Segment Start: DATA FOR THIS TASK

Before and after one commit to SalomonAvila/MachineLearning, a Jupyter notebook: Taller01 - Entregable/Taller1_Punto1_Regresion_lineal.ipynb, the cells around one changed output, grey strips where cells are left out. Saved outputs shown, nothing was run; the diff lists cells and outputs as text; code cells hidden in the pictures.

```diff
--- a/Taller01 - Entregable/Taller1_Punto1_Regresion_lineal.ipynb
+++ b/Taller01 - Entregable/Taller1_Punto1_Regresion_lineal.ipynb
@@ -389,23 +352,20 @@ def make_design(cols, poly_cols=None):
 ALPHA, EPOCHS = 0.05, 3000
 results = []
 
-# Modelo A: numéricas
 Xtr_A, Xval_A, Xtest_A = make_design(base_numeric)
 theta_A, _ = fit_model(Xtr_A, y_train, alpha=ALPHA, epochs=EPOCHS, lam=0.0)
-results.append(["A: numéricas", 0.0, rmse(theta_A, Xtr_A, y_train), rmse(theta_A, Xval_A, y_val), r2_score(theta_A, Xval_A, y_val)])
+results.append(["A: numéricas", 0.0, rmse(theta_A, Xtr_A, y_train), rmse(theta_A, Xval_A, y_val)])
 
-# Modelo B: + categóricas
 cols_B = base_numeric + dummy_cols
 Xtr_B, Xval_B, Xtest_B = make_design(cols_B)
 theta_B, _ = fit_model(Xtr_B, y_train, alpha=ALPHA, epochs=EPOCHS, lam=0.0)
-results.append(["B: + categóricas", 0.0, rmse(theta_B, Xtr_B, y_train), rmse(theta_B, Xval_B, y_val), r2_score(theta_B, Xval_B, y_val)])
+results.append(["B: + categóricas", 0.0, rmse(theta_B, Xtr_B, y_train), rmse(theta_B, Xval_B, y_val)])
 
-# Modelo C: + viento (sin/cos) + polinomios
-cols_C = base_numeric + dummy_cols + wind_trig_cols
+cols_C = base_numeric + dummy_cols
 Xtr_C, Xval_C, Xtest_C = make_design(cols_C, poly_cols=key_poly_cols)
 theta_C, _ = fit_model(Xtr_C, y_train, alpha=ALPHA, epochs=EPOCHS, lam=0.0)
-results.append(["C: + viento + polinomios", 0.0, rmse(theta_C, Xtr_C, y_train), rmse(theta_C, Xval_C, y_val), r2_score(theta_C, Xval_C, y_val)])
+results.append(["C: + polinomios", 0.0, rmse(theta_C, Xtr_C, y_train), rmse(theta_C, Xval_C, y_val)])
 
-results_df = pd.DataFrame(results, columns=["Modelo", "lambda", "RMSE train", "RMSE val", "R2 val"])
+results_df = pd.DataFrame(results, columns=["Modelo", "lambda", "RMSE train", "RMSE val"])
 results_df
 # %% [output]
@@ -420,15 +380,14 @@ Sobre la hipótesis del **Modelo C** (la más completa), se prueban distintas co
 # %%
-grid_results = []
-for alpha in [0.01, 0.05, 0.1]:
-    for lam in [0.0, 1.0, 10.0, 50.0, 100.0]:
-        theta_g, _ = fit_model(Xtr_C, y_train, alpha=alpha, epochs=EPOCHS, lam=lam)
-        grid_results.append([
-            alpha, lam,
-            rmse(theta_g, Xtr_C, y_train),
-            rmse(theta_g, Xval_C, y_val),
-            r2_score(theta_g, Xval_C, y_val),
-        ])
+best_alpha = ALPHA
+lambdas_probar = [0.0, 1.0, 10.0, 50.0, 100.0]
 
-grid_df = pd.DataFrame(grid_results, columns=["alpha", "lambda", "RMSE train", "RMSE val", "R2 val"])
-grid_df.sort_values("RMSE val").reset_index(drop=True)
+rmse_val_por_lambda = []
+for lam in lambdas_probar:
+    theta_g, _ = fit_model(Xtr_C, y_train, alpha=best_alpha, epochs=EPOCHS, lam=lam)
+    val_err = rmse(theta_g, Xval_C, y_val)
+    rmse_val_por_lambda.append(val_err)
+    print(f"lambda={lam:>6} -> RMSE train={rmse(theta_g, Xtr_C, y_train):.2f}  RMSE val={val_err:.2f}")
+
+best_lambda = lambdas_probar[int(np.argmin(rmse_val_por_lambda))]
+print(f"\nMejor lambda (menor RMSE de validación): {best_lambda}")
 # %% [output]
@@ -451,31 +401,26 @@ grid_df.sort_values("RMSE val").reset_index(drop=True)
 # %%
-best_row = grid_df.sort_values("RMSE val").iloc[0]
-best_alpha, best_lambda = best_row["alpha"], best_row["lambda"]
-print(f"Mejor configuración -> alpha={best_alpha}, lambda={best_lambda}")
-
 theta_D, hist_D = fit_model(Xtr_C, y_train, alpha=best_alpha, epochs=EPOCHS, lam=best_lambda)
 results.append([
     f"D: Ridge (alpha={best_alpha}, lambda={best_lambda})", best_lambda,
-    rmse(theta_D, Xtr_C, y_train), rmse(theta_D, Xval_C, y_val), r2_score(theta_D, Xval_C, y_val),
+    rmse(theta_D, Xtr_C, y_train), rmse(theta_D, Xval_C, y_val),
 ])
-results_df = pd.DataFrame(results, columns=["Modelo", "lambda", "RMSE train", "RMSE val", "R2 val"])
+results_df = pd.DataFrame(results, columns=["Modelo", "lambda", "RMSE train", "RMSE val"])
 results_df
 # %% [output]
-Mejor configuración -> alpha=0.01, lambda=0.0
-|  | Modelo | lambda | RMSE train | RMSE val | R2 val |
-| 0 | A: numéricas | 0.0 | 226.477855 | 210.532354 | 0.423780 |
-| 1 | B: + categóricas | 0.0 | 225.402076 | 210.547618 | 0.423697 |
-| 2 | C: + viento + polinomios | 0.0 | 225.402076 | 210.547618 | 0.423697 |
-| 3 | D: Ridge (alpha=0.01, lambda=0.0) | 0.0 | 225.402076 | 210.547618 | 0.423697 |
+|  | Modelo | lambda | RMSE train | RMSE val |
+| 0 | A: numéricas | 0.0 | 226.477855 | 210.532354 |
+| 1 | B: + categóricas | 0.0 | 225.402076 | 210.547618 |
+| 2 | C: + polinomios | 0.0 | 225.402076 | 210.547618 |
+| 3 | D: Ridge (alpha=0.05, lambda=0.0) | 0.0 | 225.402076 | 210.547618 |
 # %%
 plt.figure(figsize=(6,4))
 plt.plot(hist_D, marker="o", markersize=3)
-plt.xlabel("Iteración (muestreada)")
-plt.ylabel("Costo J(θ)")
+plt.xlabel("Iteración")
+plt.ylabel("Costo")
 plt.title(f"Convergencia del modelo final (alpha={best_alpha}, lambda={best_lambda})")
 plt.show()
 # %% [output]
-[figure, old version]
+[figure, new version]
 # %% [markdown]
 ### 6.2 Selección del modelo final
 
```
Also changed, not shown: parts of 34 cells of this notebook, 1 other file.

Segment End: DATA FOR THIS TASK

• [TASK DESCRIPTION] Every line with "viento" in it should be copied from the entries.

• [RESULT FOR THIS TASK]
-# Modelo C: + viento (sin/cos) + polinomios
-results.append(["C: + viento + polinomios", 0.0, rmse(theta_C, Xtr_C, y_train), rmse(theta_C, Xval_C, y_val), r2_score(theta_C, Xval_C, y_val)])
-| 2 | C: + viento + polinomios | 0.0 | 225.402076 | 210.547618 | 0.423697 |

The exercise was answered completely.